Once determined on an artistic course, Williams’ passion for work was all-consuming and there was never any question as to his subject matter, with the landscape before him demanding to be drawn or painted. Venice, in particular, had always been an inspiration for Williams, first learning about Venetian painters like Canaletto and Guardi at Slade Art School, as well as those who visited including Monet, Turner and Sickert, to then being able to see the works he had admired for years in person, with his first visit to the city in 1950. As Williams states:
‘I had always loved its exuberance and lack of inhibition and now I was able to see some of the greatest paintings in the world’.
Thus, Venice went on to be a place that inspired the artist for more than half a century, producing many paintings in a variety of media: oil, watercolour, drawings and ink. He was fascinated by the way the light mirrored on the ever-present water and the elegance of the city, but also chose to depict the more unseen angles of Venice unlike his peers. As with this ink drawing, The Doges Palace and Grand Canal Venice, Williams depicts a view of the city at night time, still maintaining his distinctive style by painting the mirrored light of Venice in the colours of North Wales, using dark tones and loose brushstrokes, putting his own impression on Venice. Although, you can still see the effect of light as the dominant feature.
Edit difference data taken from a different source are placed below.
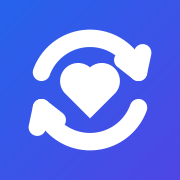
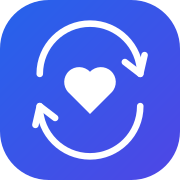
Thin ShareStuff mark strokes and refresh social OG image
The loop strokes were too heavy at nav/favicon sizes, which made the
mark look muddy. Redraw in a native 48×48 grid with thinner strokes,
sync favicons, and put the same mark on the social card / og-image
(replacing the old hamburger icon and oversized PNG).

diff --git a/app/components/ShareStuffLogo.tsx b/app/components/ShareStuffLogo.tsx
@@ -2,7 +2,9 @@ import { useId } from "react";
 
 /**
  * Brand mark: an item circulating between neighbours (the loop) around the
- * community it serves (the heart). Kept in sync with /public/favicon.svg.
+ * community it serves (the heart). Drawn in a native 48×48 grid with thin
+ * strokes so it stays crisp at favicon and nav sizes. Kept in sync with
+ * /public/favicon.svg.
  */
 export function ShareStuffMark({
   className = "h-10 w-10",
@@ -37,23 +39,24 @@ export function ShareStuffMark({
 
       <rect width="48" height="48" rx="13" fill={`url(#${gradientId})`} />
 
-      <g transform="translate(3.36 3.36) scale(1.72)">
-        <path
-          d="M12 16.4 8.05 12.45A2.8 2.8 0 0 1 12 8.5A2.8 2.8 0 0 1 15.95 12.45Z"
-          fill="#ffffff"
-        />
-        <g
-          stroke="#ffffff"
-          strokeWidth="2.7"
-          strokeLinecap="round"
-          strokeLinejoin="round"
-          fill="none"
-        >
-          <path d="M4.48 9.26A8 8 0 0 1 19.52 9.26" />
-          <path d="M20.17 6.23 19.52 9.26 17.08 7.35" />
-          <path d="M19.52 14.74A8 8 0 0 1 4.48 14.74" />
-          <path d="M3.83 17.77 4.48 14.74 6.92 16.65" />
-        </g>
+      {/* Heart — sized to leave air around the loop at favicon/nav sizes */}
+      <path
+        d="M24 30.4 18.2 24.6A3.95 3.95 0 0 1 24 19.15a3.95 3.95 0 0 1 5.8 5.45Z"
+        fill="#ffffff"
+      />
+
+      {/* Sharing loop — thin stroke so joins stay crisp when scaled down */}
+      <g
+        stroke="#ffffff"
+        strokeWidth="1.75"
+        strokeLinecap="round"
+        strokeLinejoin="round"
+        fill="none"
+      >
+        <path d="M10.6 19.7A12.6 12.6 0 0 1 37.4 19.7" />
+        <path d="M38.55 14.7 37.4 19.7 33.3 16.55" />
+        <path d="M37.4 28.3A12.6 12.6 0 0 1 10.6 28.3" />
+        <path d="M9.45 33.3 10.6 28.3 14.7 31.45" />
       </g>
     </svg>
   );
DIMENSIONS: (unframed) 12.2 x 18.9 in./ 31.0 x 18.9 cm
SIGNATURE: Monogrammed lower right
MEDIUM: Ink on Paper